These courses are offered by the Quest Lifelong Learning Community. For more information on Quest, click here and also see more details at the bottom of this page.
Coordinators: Michael Hamburg, Steve Allen
This voyage is perfect for anyone who has wondered what the universe actually is, where it comes from, and where it is headed. We will begin among the stars and continue on towards the farthest reaches of the observable universe. Prior knowledge or technical expertise in math or science is not required. Just bring your questions and a sense of wonder.
Coordinators: Paul Golomb, Bob Martin
The class continues last fall’s exploration of the Bible by moving on to the Christian Scripture (New Testament).
Coordinators: Steve Allen, Larry Shapiro
Our focus will be on how philosophy approaches particular issues, as opposed to an in-depth analysis of specific philosophers. A short reading will be assigned as preparation for each week’s discussion, but each class will start with a brief summary of the reading to allow some participation by “drop-ins.”
Coordinators: Pete Weis, Jim Brook

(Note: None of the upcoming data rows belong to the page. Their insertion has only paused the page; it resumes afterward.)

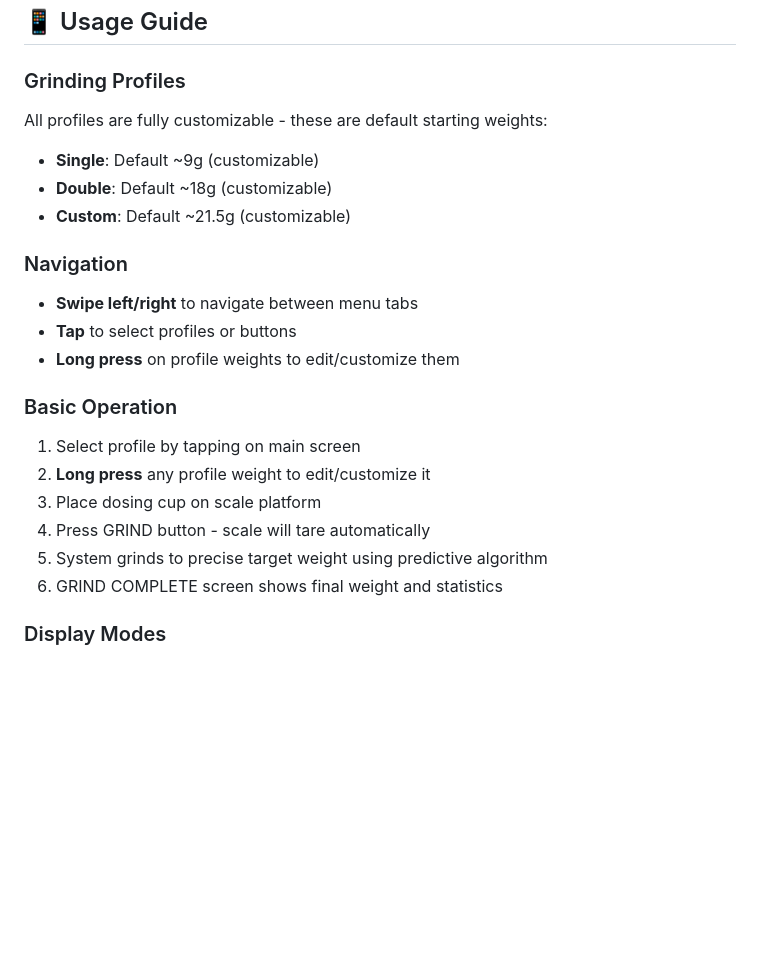
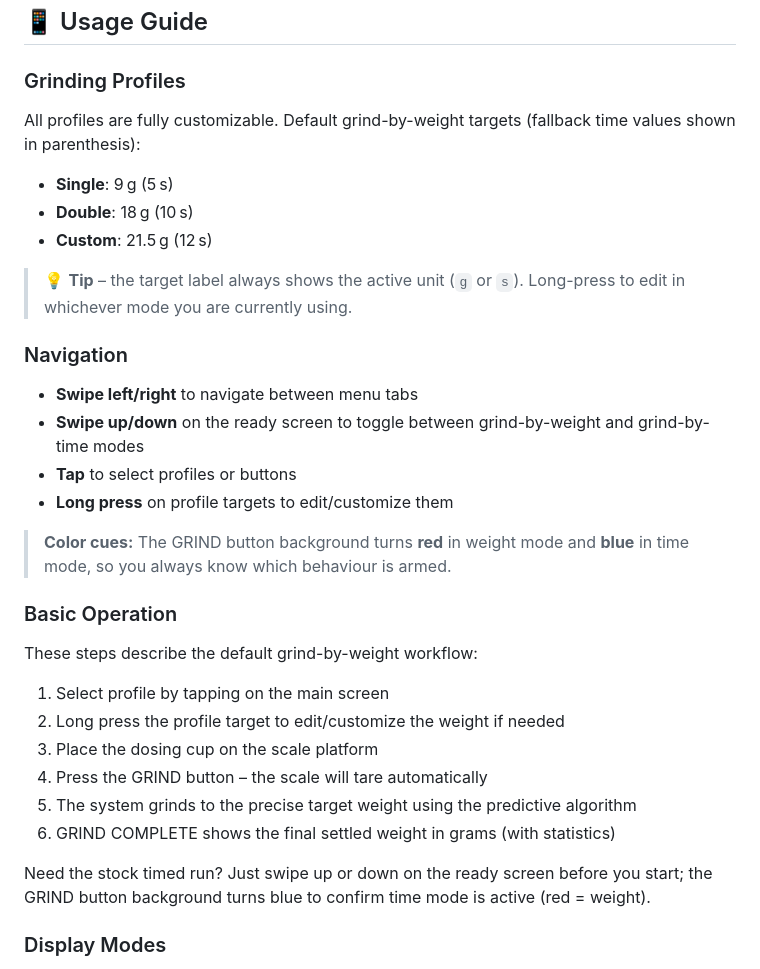
Before and after one commit to tb205gti/smart-grind-by-weight, a Markdown page: DOC.md, the part around the change. Rendered like a GitHub page; blank space fills up the shorter version.

```diff
--- a/DOC.md
+++ b/DOC.md
@@ -189,23 +189,31 @@ After flashing firmware, calibrate the load cell for accurate measurements:
 ## 📱 Usage Guide
 
 ### Grinding Profiles
-All profiles are fully customizable - these are default starting weights:
-- **Single**: Default ~9g (customizable)
-- **Double**: Default ~18g (customizable)
-- **Custom**: Default ~21.5g (customizable)
+All profiles are fully customizable. Default grind-by-weight targets (fallback time values shown in parenthesis):
+- **Single**: 9 g (5 s)
+- **Double**: 18 g (10 s)
+- **Custom**: 21.5 g (12 s)
+
+> 💡 **Tip** – the target label always shows the active unit (`g` or `s`). Long-press to edit in whichever mode you are currently using.
 
 ### Navigation
 - **Swipe left/right** to navigate between menu tabs
+- **Swipe up/down** on the ready screen to toggle between grind-by-weight and grind-by-time modes
 - **Tap** to select profiles or buttons
-- **Long press** on profile weights to edit/customize them
+- **Long press** on profile targets to edit/customize them
+
+> **Color cues:** The GRIND button background turns **red** in weight mode and **blue** in time mode, so you always know which behaviour is armed.
 
 ### Basic Operation
-1. Select profile by tapping on main screen
-2. **Long press** any profile weight to edit/customize it
-3. Place dosing cup on scale platform
-4. Press GRIND button - scale will tare automatically
-5. System grinds to precise target weight using predictive algorithm
-6. GRIND COMPLETE screen shows final weight and statistics
+These steps describe the default grind-by-weight workflow:
+1. Select profile by tapping on the main screen
+2. Long press the profile target to edit/customize the weight if needed
+3. Place the dosing cup on the scale platform
+4. Press the GRIND button – the scale will tare automatically
+5. The system grinds to the precise target weight using the predictive algorithm
+6. GRIND COMPLETE shows the final settled weight in grams (with statistics)
+
+Need the stock timed run? Just swipe up or down on the ready screen before you start; the GRIND button background turns blue to confirm time mode is active (red = weight).
 
 ### Display Modes
 - **Arc Layout**: Clean, minimal arc-based interface
```
Also changed, not shown: README.md (+2 -0 lines).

This course will explore major advances in applied science or technology that have fundamentally altered how we all go about our daily lives. Topics will take us from the invention of the plow to the coming of the internet or anything in between. We will also consider processes such as the assembly line or automation that have had a profound effect on everyday life. Each presentation will explore what the world was like before the innovation, the story of its invention and how it forever changed our lives for the better—or perhaps the worse.
Coordinators: Sanford Kessler, Bob Gottfried
Why do most historians consider Abraham Lincoln our greatest president? In this class we will address this question by examining some of Lincoln’s greatest speeches and deeds in relation to the beginning of his political career, the events leading up to the Civil War, and his presidency. Other thinkers we will consider in relation to Lincoln include Thomas Jefferson, Henry David Thoreau, Stephen Douglas, and Frederick Douglass. We will also use Lincoln as a model to shed light on our current political scene.